UCLA Spirit Squad director’s attorneys challenge harassment findings
A former UCLA Spirit Squad director — who wants a judge to set aside sexual harassment findings that led to her 2019 dismissal after a Title IX investigation of her role in allowing some team members to attend a live burlesque show in Las Vegas in 2018 — believed beforehand that the performance was to be a “Cirque du Soleil” type of event, her attorneys say in new court papers.
Mollie Vehling, 45, brought the petition in June 2021 in Los Angeles Superior Court against the UC regents and the UCLA Title IX Office, alleging both failed to grant her a fair Title IX hearing, failed to proceed in the manner required by law and committed a “prejudicial abuse of discretion.”
Vehling’s attorneys filed an opening brief on her behalf on Thursday ahead of an Aug. 30 hearing on her petition before Judge Mary H. Strobel.

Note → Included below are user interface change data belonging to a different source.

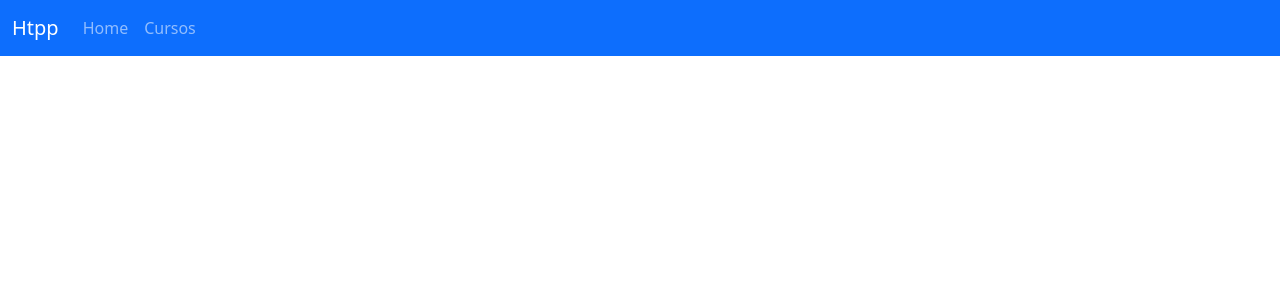
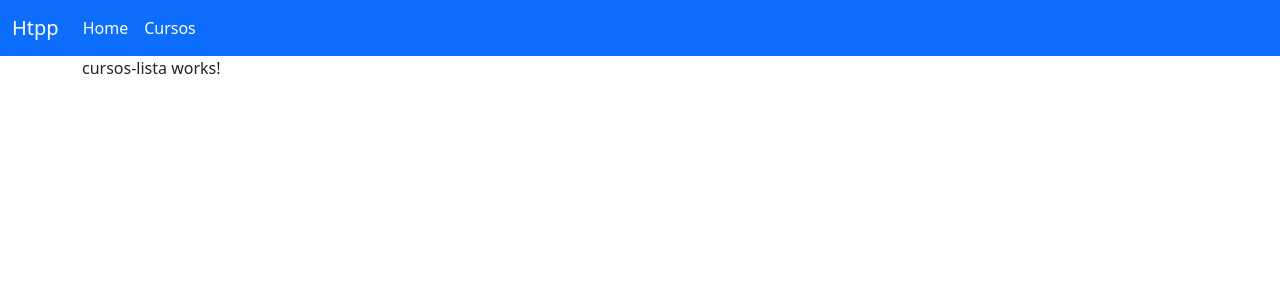
Before and after one commit to uiratan/angular-requests-http, an Angular app: page /cursos in a window 1280 px wide. Before the commit this address led to /. Shown: the top 300 px of the page. Built offline with nearby package versions, Linux system fonts and the light colour scheme.

Commit message:
cursos module and cursos-lista created

```diff
--- a/src/app/app-routing.module.ts
+++ b/src/app/app-routing.module.ts
@@ -1,7 +1,15 @@
 import { NgModule } from '@angular/core';
 import { RouterModule, Routes } from '@angular/router';
 
-const routes: Routes = [];
+const routes: Routes = [
+  {
+    path: '', pathMatch: 'full', redirectTo: 'cursos'
+  },
+  {
+    path: 'cursos',
+    loadChildren: () => import('./cursos/cursos.module').then(m => m.CursosModule)
+  }
+];
 
 @NgModule({
   imports: [RouterModule.forRoot(routes)],
--- a/src/app/app.component.html
+++ b/src/app/app.component.html
@@ -17,6 +17,6 @@
   </div>
 </nav>
 
-<div>
+<div class="container">
   <router-outlet></router-outlet>
 </div>
--- /dev/null
+++ b/src/app/cursos/cursos-lista/cursos-lista.component.html
@@ -0,0 +1 @@
+<p>cursos-lista works!</p>
```
Also changed, not shown: src/app/cursos/cursos-lista/cursos-lista.component.ts (added, +10 -0 lines), src/app/cursos/cursos-routing.module.ts (added, +13 -0 lines), src/app/cursos/cursos.module.ts (added, +17 -0 lines), src/app/cursos/cursos-lista/cursos-lista.component.scss (added).
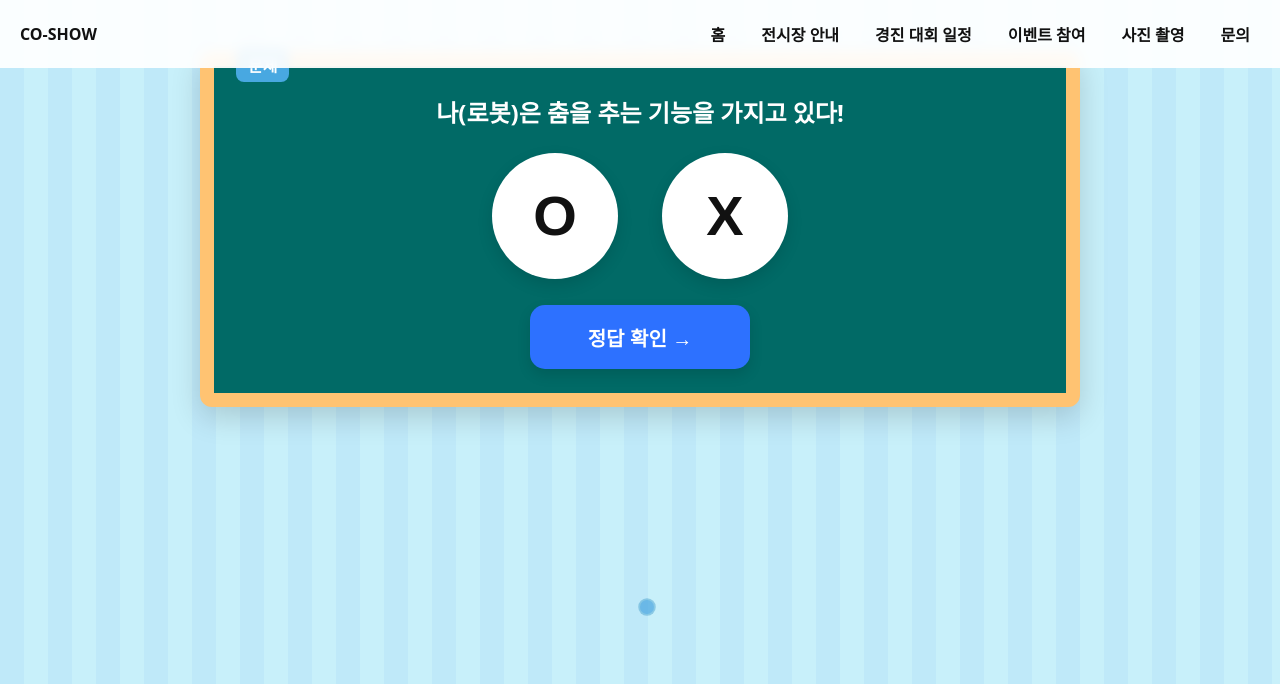
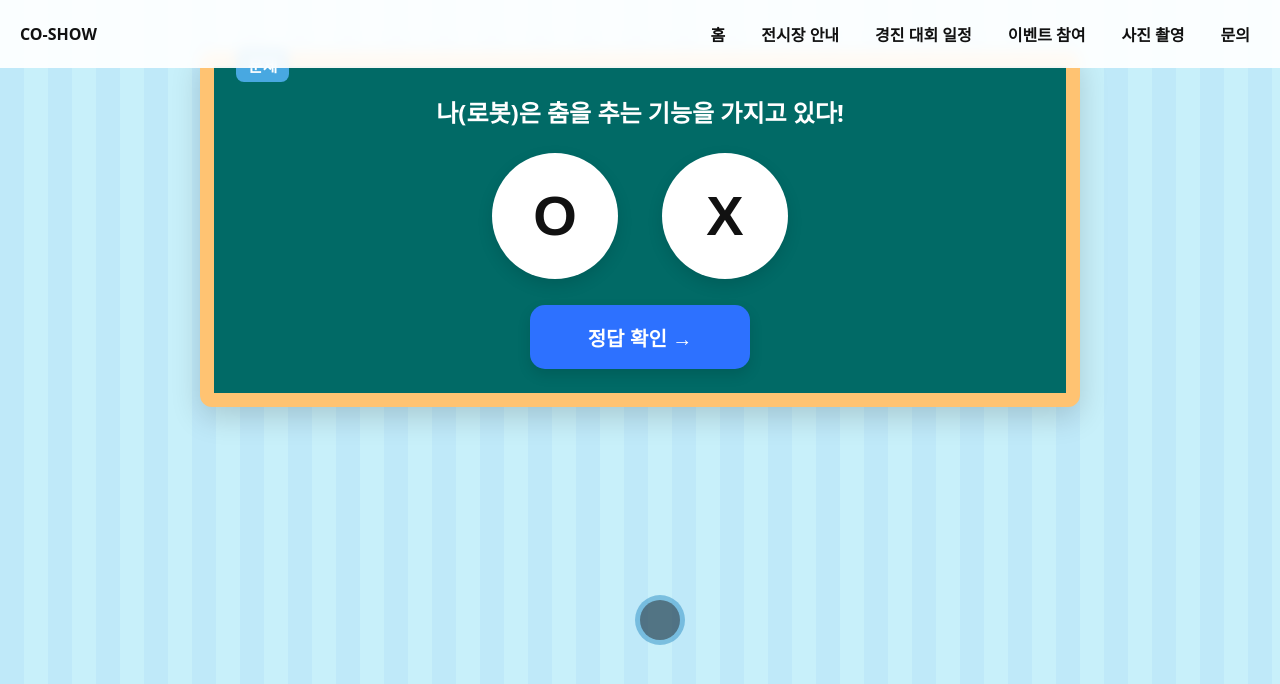
Before and after one commit to dlwldn4824/HCI-UX, a React (Vite) app in the folder co-show/: page /#/quiz/events in a window 1280 px wide. Shown: the top 684 px of the page. Built offline with nearby package versions, Linux system fonts and the light colour scheme; what @capacitor/core would draw is missing.

Commit message:
스피너 css 수정

```diff
--- a/co-show/src/pages/PhotoFilter.jsx
+++ b/co-show/src/pages/PhotoFilter.jsx
@@ -101,11 +101,10 @@
   };
 
   const filters = [filter1, filter2, filter3];
+
 if (loading) {
   return (
-    <main
-      className="photo-filter-wrap photo-filter-loading"
-    >
+    <main className="photo-filter-wrap photo-filter-loading">
       <div className="robot-spinner">
         <img
           src={temiSpinner}
@@ -118,17 +117,15 @@
           <span
             key={i}
             className="dot"
-              style={{
-                transform: `translate(-50%, -50%) rotate(${(360 / 12) * i}deg) translate(70px)`,
-              }}
+            style={{ "--i": i }}
           />
         ))}
       </div>
+
       </div>
     </main>
   );
 }
-
 
   return (
     <main className="photo-filter-wrap">
--- a/co-show/src/styles/PhotoFilter.css
+++ b/co-show/src/styles/PhotoFilter.css
@@ -111,16 +111,16 @@
 
 .robot-spinner {
   position: relative;
-  width: 220px;
-  height: 220px;
+  width: 1000px;
+  height: 1000px;
   display: flex;
   justify-content: center;
   align-items: center;
-  margin-top: 200px; /* 원하는 위치 */
+  margin-top: 100px; /* 원하는 위치 */
 }
 
 .robot-img {
-  width: 150px;
+  width: 500px;
   height: auto;
   z-index: 2;
 }
@@ -129,22 +129,32 @@
   position: absolute;
   top: 50%;
   left: 50%;
-  width: 180px;
-  height: 180px;
+  width: calc(var(--dot-radius) * 2);
+  height: calc(var(--dot-radius) * 2);
   transform: translate(-50%, -50%);
   animation: dot-spin 0.9s linear infinite;
   z-index: 1;
 }
 
+/* 개별 도트 */
 .dot {
   position: absolute;
   top: 50%;
   left: 50%;
-  width: 14px;
-  height: 14px;
+  width: 40px;
+  height: 40px;
   border-radius: 50%;
-  background-color: #42A2EA; /* 메인 컬러 */
-  opacity: 0.4;
+  background-color: #2A2B2B;
+  opacity: 0.5;
+
+  /* 점의 개수 = 12개 기준 */
+  --count: 12;
+
+  /* 점 배치 공식 */
+  transform:
+    translate(-50%, -50%)
+    rotate(calc(360deg / var(--count) * var(--i)))
+    translate(var(--dot-radius));
 }
 
 /* dot 밝기 점진 변화 (더 자연스럽게) */
@@ -175,3 +185,7 @@
   justify-content: center;
   align-items: center;
 }
+/* 기본 반지름: 원하는 크기로 조절 */
+:root {
+  --dot-radius: 330px;  /* ← 여기 숫자만 바꾸면 도는 원 크기가 변함 */
+}
--- a/co-show/src/styles/globals.css
+++ b/co-show/src/styles/globals.css
@@ -34,61 +34,3 @@
   font-weight: normal;
   font-style: normal;
 }
-.robot-spinner {
-  position: relative;
-  width: 180px;      /* 원하는 크기로 조절 */
-  height: 180px;
-  display: flex;
-  justify-content: center;
-  align-items: center;
-}
-
-/* 로봇 이미지는 가운데 */
-.robot-img {
-  width: 120px;
-  height: auto;
-  z-index: 2;
-}
-
-/* 도트가 돌고 있는 원 */
-.dot-ring {
-  position: absolute;
-  top: 50%;
-  left: 50%;
-  width: 140px;      /* 로봇보다 크게 → 바깥으로 */
-  height: 140px;
-  transform: translate(-50%, -50%);
-  animation: dot-spin 1s linear infinite;
-  z-index: 1;
-}
-
-/* 개별 도트 */
-.dot {
-  position: absolute;
-  top: 50%;
-  left: 50%;
-  width: 10px;
-  height: 10px;
-  border-radius: 50%;
-  background: #42a2ea;        /* 메인 컬러 */
-  opacity: 0.2;
-}
-
-/* 밝기 그라데이션 효과 (선택) */
-.dot-ring .dot:nth-child(1)  { opacity: 1;   }
-.dot-ring .dot:nth-child(2)  { opacity: 0.9; }
-.dot-ring .dot:nth-child(3)  { opacity: 0.8; }
-.dot-ring .dot:nth-child(4)  { opacity: 0.7; }
-.dot-ring .dot:nth-child(5)  { opacity: 0.6; }
-.dot-ring .dot:nth-child(6)  { opacity: 0.5; }
-.dot-ring .dot:nth-child(7)  { opacity: 0.4; }
-.dot-ring .dot:nth-child(8)  { opacity: 0.3; }
-.dot-ring .dot:nth-child(9)  { opacity: 0.25;}
-.dot-ring .dot:nth-child(10) { opacity: 0.2; }
-.dot-ring .dot:nth-child(11) { opacity: 0.18;}
-.dot-ring .dot:nth-child(12) { opacity: 0.15;}
-
-@keyframes dot-spin {
-  0%   { transform: translate(-50%, -50%) rotate(0deg); }
-  100% { transform: translate(-50%, -50%) rotate(360deg); }
-}
```
Lines whose indentation alone changed are shown as unchanged.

Vehling headed the UCLA Spirit Squad for almost two decades. She was put on leave in December 2018 and fired in May 2019.
The Spirit Squad attends basketball and football games to cheer on UCLA’s teams, but the squad’s responsibilities extend beyond just dancing or cheering in that they also are ambassadors for UCLA who help maintain positive relationships with high-profile UCLA donors, Vehling’s lawyers state in their court papers.
The university found that Vehling directed some members of the squad to accompany former state Sen. Alan Robbins to the “Absinthe” show at Caesars Palace in November 2018 while the team was in Las Vegas for a men’s basketball tournament in violation of the UC policy on sexual violence and sexual harassment.
Robbins, a Democrat who represented his Los Angeles-area district in the state Senate from 1974-91, is a UCLA graduate and longtime school donor.
“Mollie Vehling had no notice that merely extending an invitation for Spirit Squad members to attend the `Absinthe’ show at Caesar’s Palace could subject her to charges for sexual harassment and end her 19-year career with the UCLA Spirit Squad,” her lawyers argue in their court papers.
Vehling reviewed the Caesar’s Palace website and perceived the show to be a Cirque du Soleil-type of event and she sent a GroupMe text asking the squad members if they wanted to take advantage of the opportunity during their free time, her attorneys stated in their court papers.
The “Absinthe” show is rated for individuals 18 and older and all of the Spirit Squad members who attended the show were over the age of 18, plus there was no nudity, according to Vehlings’ attorneys’ court papers.
During the performance, a show emcee who was likely a female performer saw that some Spirit Squad members arrived late and directed offensive comments at them, according to Vehling’s attorneys’ court papers.
“When notified via text that the students were uncomfortable, Ms. Vehling advised that they should leave immediately with a buddy,” Vehling’s lawyers state in their court papers.
Robbins sent an email apologizing for the “Absinthe” show and the bad experience of the Spirit Squad, according to Vehling’s attorneys’ court papers.
In November 2018, UCLA’s Title IX office was notified that several members of the Spirit Squad said they had experienced harassing behavior when they attended the show with Robbins, Vehling’s lawyers state in their court papers.
Several female UCLA Spirit Squad members thought that Robbins was “creepy” and were uneasy dealing with him, but his alleged conduct was improperly used to justify the actions taken against Vehling, her lawyers state in their court papers.
Throughout the UCLA Title IX investigation, Vehling was denied access to her work emails, work phone and work files so she could respond, Vehling’s lawyers argue in their court papers.
Although the majority of the students who attended the show did not indicate that they felt the show amounted to harassment, the Title IX investigator found there was “sufficient evidence to conclude that the students, as a whole, felt that the behavior they were subjected to was severe,” according to Vehling’s lawyers’ court papers.
In February 2019, Public Interest Investigations Inc., was retained by UCLA to investigate allegations that Robbins “had engaged in a pattern of conduct that could be considered harassing, intimidating and disruptive to University activities, specifically with regard to members of the UCLA student Spirit Squad,” Vehling’s lawyers state in their court papers.
PII investigators interviewed 11 Spirit Squad members, six UCLA staff members and four third-party witnesses — and also spoke to Robbins twice — before determining he was “responsible for sexual harassment,” Vehling’s lawyers state in the court papers.
However, PII’s findings were overruled in September 2019 by a UCLA administrative vice-chancellor who found that there was no evidence showing that Robbins “engaged in unwelcome sexual advances, unwelcome requests for sexual favors, or other unwelcome verbal, nonverbal, or physical conduct of a sexual nature in a severe, persistent or pervasive manner,” according to Vehling’s lawyers’ court papers.
“UCLA continued to welcome Mr. Robbins as a valued donor and to accept his sizable donations to the university,” the Vehling attorneys state in their court papers.